Robert Reich’s Luddite Fear of Efficiency


Dr. Robert Reich was kind enough to describe to us what he considers to be a horrifying future. Hint: you will probably respectfully disagree.

It’s now possible to sell a new product to hundreds of millions of people without needing many, if any, workers to produce or distribute it.

And you know what? IT.GETS.SCARIER.

A friend, operating from his home in Tucson, recently invented a machine that can find particles of certain elements in the air. He’s already sold hundreds of these machines over the Internet to customers all over the world. He’s manufacturing them in his garage with a 3D printer. So far, his entire business depends on just one person — himself. New technologies aren’t just labor-replacing. They’re also knowledge-replacing.

I went ahead and bolded that last part. This is what Robert Reich really and truly fears. When cars replaced buggies and rickshaws, I seriously doubt Robert Reich would argue times changed for the worse.* When microwave ovens eliminated the need for Zog The Caveman to rub sticks together to cook Reich’s supper, I doubt he wrote mournful missive decrying Zog’s loss of a meaningful existence. When it happens to Americans who don’t quite qualify for the tenure track at Old Ivy, this is called innovation and we see it as a social good.

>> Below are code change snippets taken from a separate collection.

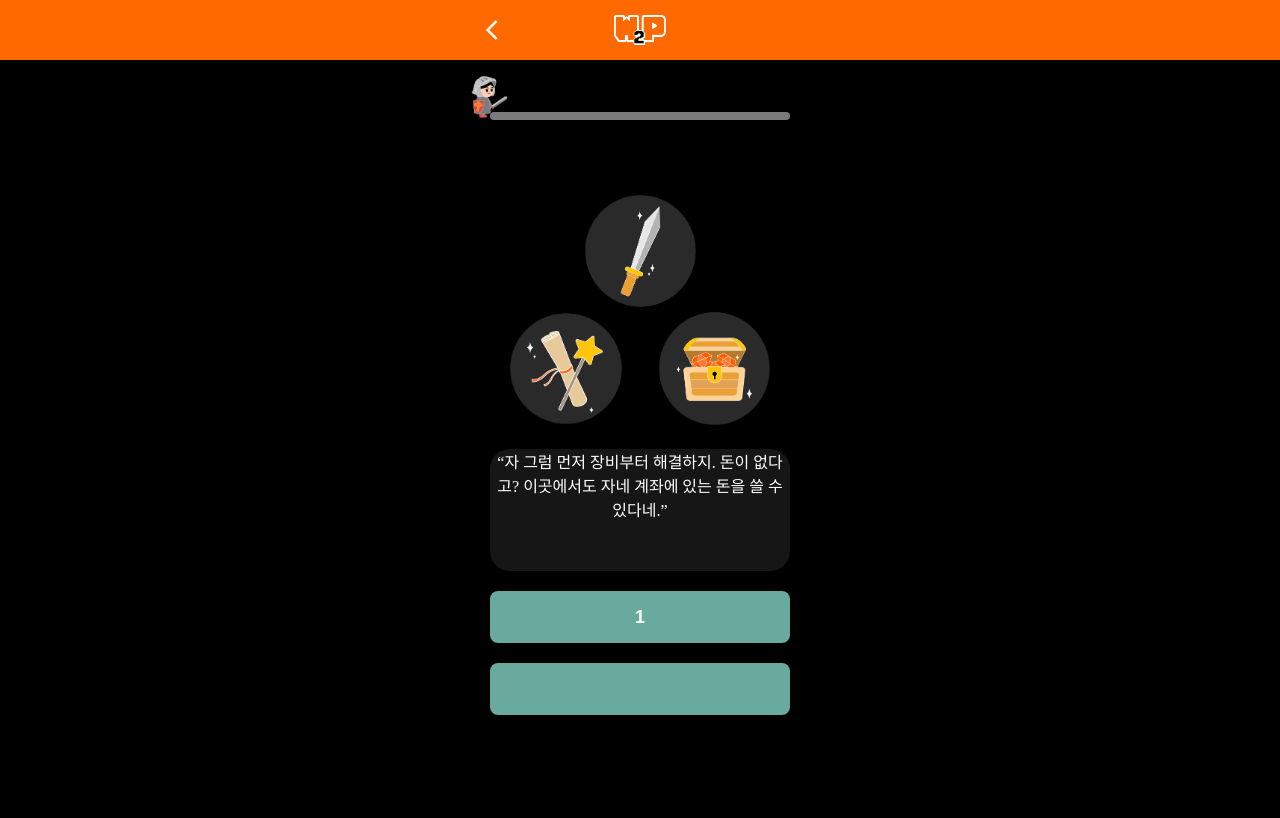
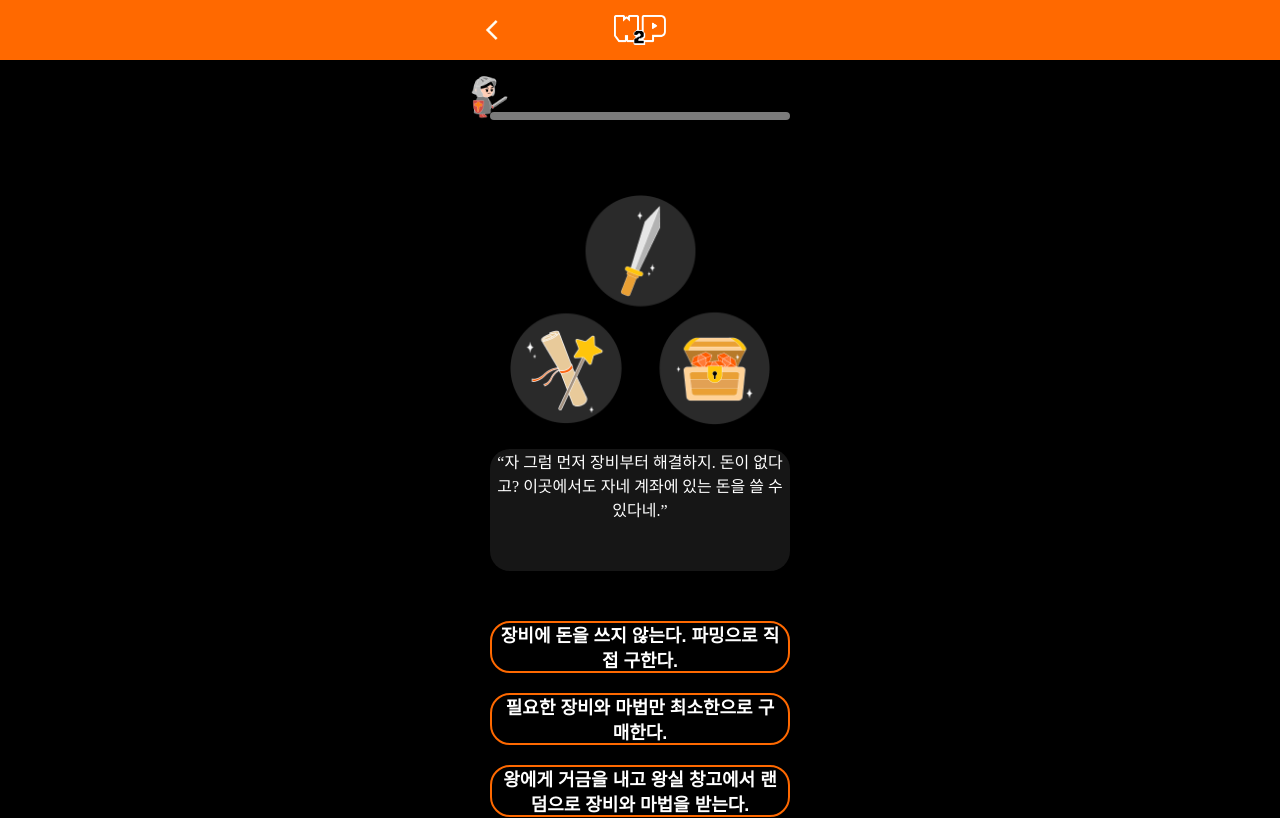
Before and after one commit to JWdori/Solutions_Naver, a React (Create React App) app in the folder frontend/: page /test in a window 1280 px wide. Built offline with nearby package versions, Linux system fonts and the light colour scheme.

Commit message:
Updated Test Question

```diff
--- a/frontend/src/pages/Test.js
+++ b/frontend/src/pages/Test.js
@@ -3,20 +3,20 @@ import {useNavigate} from "react-router-dom";
 import main from "../images/main.png"
 import Header from "../elements/Header";
 import Progress from "../elements/Progress_test";
-import q1 from "../images/test/q1.png"
-import q2 from "../images/test/q2.png"
-import q3 from "../images/test/q3.png"
-import q4 from "../images/test/q3.png"
-import q5 from "../images/test/q5.png"
-import q6 from "../images/test/q6.png"
-import q7 from "../images/test/q7.png"
-import q8 from "../images/test/q8.png"
-import q9 from "../images/test/q9.png"
-import q10 from "../images/test/q10.png"
-import q11 from "../images/test/q11.png"
-import q12 from "../images/test/q12.png"
-import q13 from "../images/test/q13.png"
-import q14 from "../images/test/q14.png"
+import q1 from "../images/test/q3.png"
+import q2 from "../images/test/q4.png"
+import q3 from "../images/test/q5.png"
+import q4 from "../images/test/q6.png"
+import q5 from "../images/test/q7.png"
+import q6 from "../images/test/q8.png"
+import q7 from "../images/test/q9.png"
+import q8 from "../images/test/q10.png"
+import q9 from "../images/test/q11.png"
+import q10 from "../images/test/q12.png"
+import q11 from "../images/test/q13.png"
+import q12 from "../images/test/q14.png"
+import q13 from "../images/test/q15.png"
+import q14 from "../images/test/q16.png"
 
 
 const Test = (props) => {
@@ -28,47 +28,92 @@ const Test = (props) => {
         [
             "“자 그럼 먼저 장비부터 해결하지. \n" +
             "돈이 없다고? 이곳에서도 자네 계좌에 있는 돈을 쓸 수 있다네.”",
+
             "“그럼 이번엔 짐이 왕가 대대로 내려오는 \n" +
             "유니크 스킬을 하나 부여해주지! \n" +
             "자, 선택하게.”",
+
             "“좋은 선택이네. 이제 바로 출발하지.\n" +
             "그리고 듣기론, 용사를 기다리는 용사 파티가 \n" +
             "있다던데... 참고하게나.”",
+
             "당신은 흑염룡이 잠들어있는 던전의 입구까지 도착했습니다. 하지만 사람 형체의 괴물이 입구를 막고 있네요.",
+
             "아니 이걸!\n" +
             "세상에, 당신은 왕궁에서 받은 보급품과 마법 도구를 잃어버렸습니다!",
+
             "이제 갈림길에 도달했습니다. \n" +
             "표지판에는 단어가 쓰여 있네요.\n" +
             "갈림길 모두 같은 곳을 향합니다.",
+
             "이제 갈림길에 도달했습니다. \n" +
             "표지판에는 단어가 쓰여 있네요.\n" +
             "갈림길 모두 같은 곳을 향합니다.",
+
             "저건! 용을 지키는 가디언, 골렘입니다! 하지만 지금은 움직이지 않는 것 같네요.",
+
             "“길을 열어주지. 대신 닭 소리를 내면서 오리 걸음으로 지나가야한다. ”",
+
             "“미개한 것들이 허락도 없이 내 둥지에 \n" +
             "발을 들이느냐!”\n" +
             "흑염룡이 잠에서 깨어났습니다!",
+
             "“아닛...! 그렇다면...!”\n" +
             "흑염룡이 생각보다 많이 약하네요.\n" +
             "벌써 힘이 다한 것 같습니다.",
+
             "“잠깐잠깐...! 또 나한테...\n" +
             "너 이번에 왕국에 새로 온 용사지?\n" +
             "\n" +
+
+
             "너는 착각하고 있는 거다,\n" +
             "이번엔 날 좀 도와달라고!”",
-            "“잠깐잠깐...! 또 나한테...\n" +
-            "너 이번에 왕국에 새로 온 용사지?\n" +
-            "\n" +
-            "너는 착각하고 있는 거다,\n" +
-            "이번엔 날 좀 도와달라고!”",
-            "“잠깐잠깐...! 또 나한테...\n" +
-            "너 이번에 왕국에 새로 온 용사지?\n" +
-            "\n" +
-            "너는 착각하고 있는 거다,\n" +
-            "이번엔 날 좀 도와달라고!”",
+            "너를 이곳에 보낸 사람!\n" +
+            "가르반 4세 맞지? \n" +
+
+            "선택에 따라 세계의 운명이... 어쩌구 하던.",
+            "나는 그냥 잠만 잤다고! 왕국의 인간들은 탐욕에 눈이 멀어 내 핑계를 대면서 \n" +
+            "자신들의 배를 불리고 있지!  "
         ]
-    const answerYes = [1,2,3,4,5,6,7,8,9,10];
-    const answerNo = [];
+    const answerYes = [
+        "장비에 돈을 쓰지 않는다. 파밍으로 직접 구한다.",
+        "저주와 정신 마법을 막아주는 <고귀한 의지>",
+        "용사 파티와 함께 던전으로 향한다.",
+        "괴물을 먼저 공격해서 해치우고 던전에 들어간다.",
+        "사냥과 채집을 통해 해결한다.\n" +
+        "운이 좋다면 시간을 절약할 수 있을 것이다.",
+        "[재미, 흥미]가 써져있는 길로 간다. ",
+        "왕궁에 지금까지 상황과 정보를 공유한다.\n" +
+        "왕은 당신에게 감사할 것이다.",
+        "골렘을 자세히 살펴본다",
+        "(오리 걸음으로 지나가며) 꼬끼오...꼬꼬꼬...",
+        "어차피 물리쳐야 하니 전력을 다해 공격한다.",
+        "스킬 <고귀한 의지>를 사용한다.",
+        "응?",
+        "맞다.",
+        "흑염룡의 말에 관심을 가지고 경청한다."
+
+    ];
+    const answerNo = [
+        "필요한 장비와 마법만 최소한으로 구매한다.",
+        "적을 잠시 동안 구속시키는 <그림자 밟기>",
+        "홀로 던전으로 향한다.",
+        "인간이 아니라도 말이 통할 가능성이 있다.\n 괴물과 대화를 통해 길을 튼다.",
+        "왕궁에 가서 보급품과 마법 도구를 다시 요청한다.\n" +
+        "시간이 조금 걸릴 거 같다.",
+        "[예술, 이야기]가 써져있는 길로 간다.",
+        "전서구를 챙긴다.\n" +
+        "판매한다면 좋은 값을 받을 것이다. ",
+        "골렘을 파괴하고 아이템을 얻는다. ",
+        "골렘의 이상한 소리는 무시하고 그냥 지나간다.",
+        "원거리 마법으로 이곳저곳 찔러보며 약점을 찾는다. ",
+        "보물상자에서 얻은 마법 스크롤로\n" +
+        "<메테어>를 사용한다."
+        , null,
+        "잘 모르겠다",
+        "사악한 용의 사탕발린 속삭임이다! "
+    ];
     const wid = [260, 220, 230, 155, 220, 210, 210, 145, 145, 230, 230, 230, 230, 230];
     const hei = [230, 220, 230, 215, 220, 175, 170, 180, 180, 230, 230, 230, 230, 230];
     //300 * 112 , 300 *240
@@ -99,7 +144,7 @@ const Test = (props) => {
                         ></img>
                     }
                     {
-                        step == 12 ?
+                        step == 11 ?
                             <div className={"questionTxt"} style={{height: "240px"}}>
                                 {question[step]}
                             </div> :
@@ -116,14 +161,27 @@ const Test = (props) => {
                     >
                         {answerYes[step]}
                     </button>
+                    {
+                        step != 11 ?
                             <button
                                 className="testAnswer"
                                 onClick={() => {
-                            onClick(0);
+                                    onClick(2);
                                 }}
                             >
                                 {answerNo[step]}
-                    </button>
+                            </button> : null
+                    }
+                    {
+                        step == 0 ?
+                        <button className="testAnswer"
+                                onClick={() => {
+                                    onClick(3);
+                                }}>
+                            왕에게 거금을 내고 왕실 창고에서 랜덤으로
+                            장비와 마법을 받는다.
+                        </button> : null
+                    }
                 </div>
             )}
         </>
--- a/frontend/src/style.css
+++ b/frontend/src/style.css
@@ -1979,6 +1979,7 @@ body {
     border-radius: 20px;
     color: white;
     display: inline-block;
+    margin-bottom: 30px;
 }
 
 .questionImg{
@@ -1988,9 +1989,9 @@ body {
 .testAnswer{
     width: 300px;
     height: 52px;
-    background-color:#6aa99e;
-    border: #FF6900 10px;
-    border-radius: 8px;
+    background-color:transparent;
+    border: 2px solid #FF6900;
+    border-radius: 20px;
     color: white;
     cursor: pointer;
     margin-top: 20px;
```
Lines whose indentation alone changed are shown as unchanged.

Robert Reich had no problem with Seattle, Chicago and several other municipalities increasing the cost ratio of humans versus machinery by raising their minimum wage. Robert Reich had no problem with opposing Right To Work Laws in states where these ratios were already badly skewed against people who got their backs into a living at their local manufacturing plant. Robert Reich has never vocally gone on record when American employers flagrantly violated immigration laws to bring in visa workers under specious pretext and in some cases blatantly illegal workers to replace more expensive human capital that had to fill out a valid I9 to legally work here. In other words, the natural economic tendency to arbitrage against an artificially inflated marginal cost of labor never appeared on Robert Reich’s brilliant economic event horizon until he could truthfully say “If you think being a “professional” makes your job safe, think again.”

Like you and I both, Robert Reich loved him so modern conveniences until perhaps, he saw Deep Blue checkmate Garry Kasparov. So now he’s afraid of Terminator: The Rise of the Machines. He finishes by whining that redistribution has become a bad word. Well let me just deliver some news to you Robert.

When you get a lower price for your car because human workers get replaced by machines; that could be viewed as redistribution. When you get to have your dinner in 3:30 via a microwave oven rather than requiring a professional chef and three of his assistants to prepare your Chicken Kiev you save a solid $40. That could be viewed as a form of redistribution. When you get ten minutes of your life back because the local Kroger has an automated checkout line and you don’t have to wait on a clumsy, unmotivated human being, in a Reichian Marxist analysis of things, you’ve stolen that person’s wages. That’s redistribution. You’re welcome, Robert!

He tells us that “it may be that a redistribution of income and wealth from the rich owners of breakthrough technologies to the rest of us becomes the only way of making the future economy work.” For the love of Gawd, Robert. Could you be any more self-serving without destroying another guy’s job via enhanced efficiency? It’s not the future economy that will stop working if you willingly acquiesce to your professional obsolescence. It is you that will stop working.

I get mail from my alma mater all the time that talks about the lifelong learning process when they want to lighten my wallet by enrolling me in some post-graduate course. Here I’ve got a brilliant professor whinging about how hard it is to teach an old dog new tricks. If raging against the machine won’t end income inequality, then I’m pretty darn sure that lounging against it won’t turn the trick either. People who don’t like somebody else’s definition of change and innovation need to develop their own.

*- Al Gore would, so perhaps Robert Reich is just revanchist moderate instead of a true believer.